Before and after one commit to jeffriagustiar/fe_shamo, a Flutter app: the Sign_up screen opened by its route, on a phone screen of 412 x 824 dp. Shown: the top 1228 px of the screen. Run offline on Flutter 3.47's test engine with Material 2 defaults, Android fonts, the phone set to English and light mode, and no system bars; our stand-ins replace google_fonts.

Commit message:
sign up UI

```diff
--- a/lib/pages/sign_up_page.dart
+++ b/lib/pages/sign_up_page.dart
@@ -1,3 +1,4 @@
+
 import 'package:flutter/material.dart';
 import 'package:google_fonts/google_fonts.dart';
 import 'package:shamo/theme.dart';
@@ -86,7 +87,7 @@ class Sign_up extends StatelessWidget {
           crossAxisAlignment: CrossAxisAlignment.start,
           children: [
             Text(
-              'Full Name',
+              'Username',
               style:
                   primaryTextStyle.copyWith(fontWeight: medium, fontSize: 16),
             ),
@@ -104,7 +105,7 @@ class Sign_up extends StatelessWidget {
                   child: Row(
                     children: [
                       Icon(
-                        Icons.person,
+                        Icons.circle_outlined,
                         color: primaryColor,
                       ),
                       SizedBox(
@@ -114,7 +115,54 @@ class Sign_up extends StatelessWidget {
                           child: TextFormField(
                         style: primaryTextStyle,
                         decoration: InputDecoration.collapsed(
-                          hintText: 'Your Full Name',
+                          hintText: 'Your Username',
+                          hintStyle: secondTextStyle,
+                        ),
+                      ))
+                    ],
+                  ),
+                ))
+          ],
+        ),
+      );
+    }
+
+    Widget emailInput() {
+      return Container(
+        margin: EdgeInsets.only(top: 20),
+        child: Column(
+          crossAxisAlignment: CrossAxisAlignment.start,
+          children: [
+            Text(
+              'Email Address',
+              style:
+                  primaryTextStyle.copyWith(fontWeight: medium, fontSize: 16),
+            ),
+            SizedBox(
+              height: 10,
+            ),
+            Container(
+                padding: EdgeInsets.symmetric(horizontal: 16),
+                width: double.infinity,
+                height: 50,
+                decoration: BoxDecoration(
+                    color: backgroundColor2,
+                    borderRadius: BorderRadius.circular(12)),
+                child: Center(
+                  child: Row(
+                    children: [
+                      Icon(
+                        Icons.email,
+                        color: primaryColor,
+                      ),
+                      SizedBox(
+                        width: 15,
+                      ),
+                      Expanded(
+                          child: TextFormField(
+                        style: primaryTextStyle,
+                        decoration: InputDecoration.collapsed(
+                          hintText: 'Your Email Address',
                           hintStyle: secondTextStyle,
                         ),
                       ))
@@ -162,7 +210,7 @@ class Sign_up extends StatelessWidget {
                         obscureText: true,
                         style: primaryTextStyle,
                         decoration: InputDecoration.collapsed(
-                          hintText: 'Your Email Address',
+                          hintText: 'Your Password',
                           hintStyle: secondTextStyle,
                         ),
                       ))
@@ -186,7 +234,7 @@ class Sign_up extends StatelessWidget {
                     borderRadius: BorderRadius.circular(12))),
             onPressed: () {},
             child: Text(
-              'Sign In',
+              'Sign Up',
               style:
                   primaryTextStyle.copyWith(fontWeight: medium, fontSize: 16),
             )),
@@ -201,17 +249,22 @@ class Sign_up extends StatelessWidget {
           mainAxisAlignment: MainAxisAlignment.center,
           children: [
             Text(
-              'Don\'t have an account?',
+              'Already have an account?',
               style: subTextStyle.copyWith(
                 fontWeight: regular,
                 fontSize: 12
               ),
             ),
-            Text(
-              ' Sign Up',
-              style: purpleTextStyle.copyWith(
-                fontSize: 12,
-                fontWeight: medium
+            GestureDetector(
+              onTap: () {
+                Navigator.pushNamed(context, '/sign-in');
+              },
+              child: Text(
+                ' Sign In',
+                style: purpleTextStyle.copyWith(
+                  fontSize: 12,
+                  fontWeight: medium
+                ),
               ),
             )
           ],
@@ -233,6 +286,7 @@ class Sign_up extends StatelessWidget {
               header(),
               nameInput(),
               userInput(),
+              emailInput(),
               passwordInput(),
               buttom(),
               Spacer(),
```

Problem to work on: Please reproduce the listing exactly, keeping every line as it is.

Problem solution:
Before and after one commit to jeffriagustiar/fe_shamo, a Flutter app: the Sign_up screen opened by its route, on a phone screen of 412 x 824 dp. Shown: the top 1228 px of the screen. Run offline on Flutter 3.47's test engine with Material 2 defaults, Android fonts, the phone set to English and light mode, and no system bars; our stand-ins replace google_fonts.

Commit message:
sign up UI

```diff
--- a/lib/pages/sign_up_page.dart
+++ b/lib/pages/sign_up_page.dart
@@ -1,3 +1,4 @@
+
 import 'package:flutter/material.dart';
 import 'package:google_fonts/google_fonts.dart';
 import 'package:shamo/theme.dart';
@@ -86,7 +87,7 @@ class Sign_up extends StatelessWidget {
           crossAxisAlignment: CrossAxisAlignment.start,
           children: [
             Text(
-              'Full Name',
+              'Username',
               style:
                   primaryTextStyle.copyWith(fontWeight: medium, fontSize: 16),
             ),
@@ -104,7 +105,7 @@ class Sign_up extends StatelessWidget {
                   child: Row(
                     children: [
                       Icon(
-                        Icons.person,
+                        Icons.circle_outlined,
                         color: primaryColor,
                       ),
                       SizedBox(
@@ -114,7 +115,54 @@ class Sign_up extends StatelessWidget {
                           child: TextFormField(
                         style: primaryTextStyle,
                         decoration: InputDecoration.collapsed(
-                          hintText: 'Your Full Name',
+                          hintText: 'Your Username',
+                          hintStyle: secondTextStyle,
+                        ),
+                      ))
+                    ],
+                  ),
+                ))
+          ],
+        ),
+      );
+    }
+
+    Widget emailInput() {
+      return Container(
+        margin: EdgeInsets.only(top: 20),
+        child: Column(
+          crossAxisAlignment: CrossAxisAlignment.start,
+          children: [
+            Text(
+              'Email Address',
+              style:
+                  primaryTextStyle.copyWith(fontWeight: medium, fontSize: 16),
+            ),
+            SizedBox(
+              height: 10,
+            ),
+            Container(
+                padding: EdgeInsets.symmetric(horizontal: 16),
+                width: double.infinity,
+                height: 50,
+                decoration: BoxDecoration(
+                    color: backgroundColor2,
+                    borderRadius: BorderRadius.circular(12)),
+                child: Center(
+                  child: Row(
+                    children: [
+                      Icon(
+                        Icons.email,
+                        color: primaryColor,
+                      ),
+                      SizedBox(
+                        width: 15,
+                      ),
+                      Expanded(
+                          child: TextFormField(
+                        style: primaryTextStyle,
+                        decoration: InputDecoration.collapsed(
+                          hintText: 'Your Email Address',
                           hintStyle: secondTextStyle,
                         ),
                       ))
@@ -162,7 +210,7 @@ class Sign_up extends StatelessWidget {
                         obscureText: true,
                         style: primaryTextStyle,
                         decoration: InputDecoration.collapsed(
-                          hintText: 'Your Email Address',
+                          hintText: 'Your Password',
                           hintStyle: secondTextStyle,
                         ),
                       ))
@@ -186,7 +234,7 @@ class Sign_up extends StatelessWidget {
                     borderRadius: BorderRadius.circular(12))),
             onPressed: () {},
             child: Text(
-              'Sign In',
+              'Sign Up',
               style:
                   primaryTextStyle.copyWith(fontWeight: medium, fontSize: 16),
             )),
@@ -201,17 +249,22 @@ class Sign_up extends StatelessWidget {
           mainAxisAlignment: MainAxisAlignment.center,
           children: [
             Text(
-              'Don\'t have an account?',
+              'Already have an account?',
               style: subTextStyle.copyWith(
                 fontWeight: regular,
                 fontSize: 12
               ),
             ),
-            Text(
-              ' Sign Up',
-              style: purpleTextStyle.copyWith(
-                fontSize: 12,
-                fontWeight: medium
+            GestureDetector(
+              onTap: () {
+                Navigator.pushNamed(context, '/sign-in');
+              },
+              child: Text(
+                ' Sign In',
+                style: purpleTextStyle.copyWith(
+                  fontSize: 12,
+                  fontWeight: medium
+                ),
               ),
             )
           ],
@@ -233,6 +286,7 @@ class Sign_up extends StatelessWidget {
               header(),
               nameInput(),
               userInput(),
+              emailInput(),
               passwordInput(),
               buttom(),
               Spacer(),
```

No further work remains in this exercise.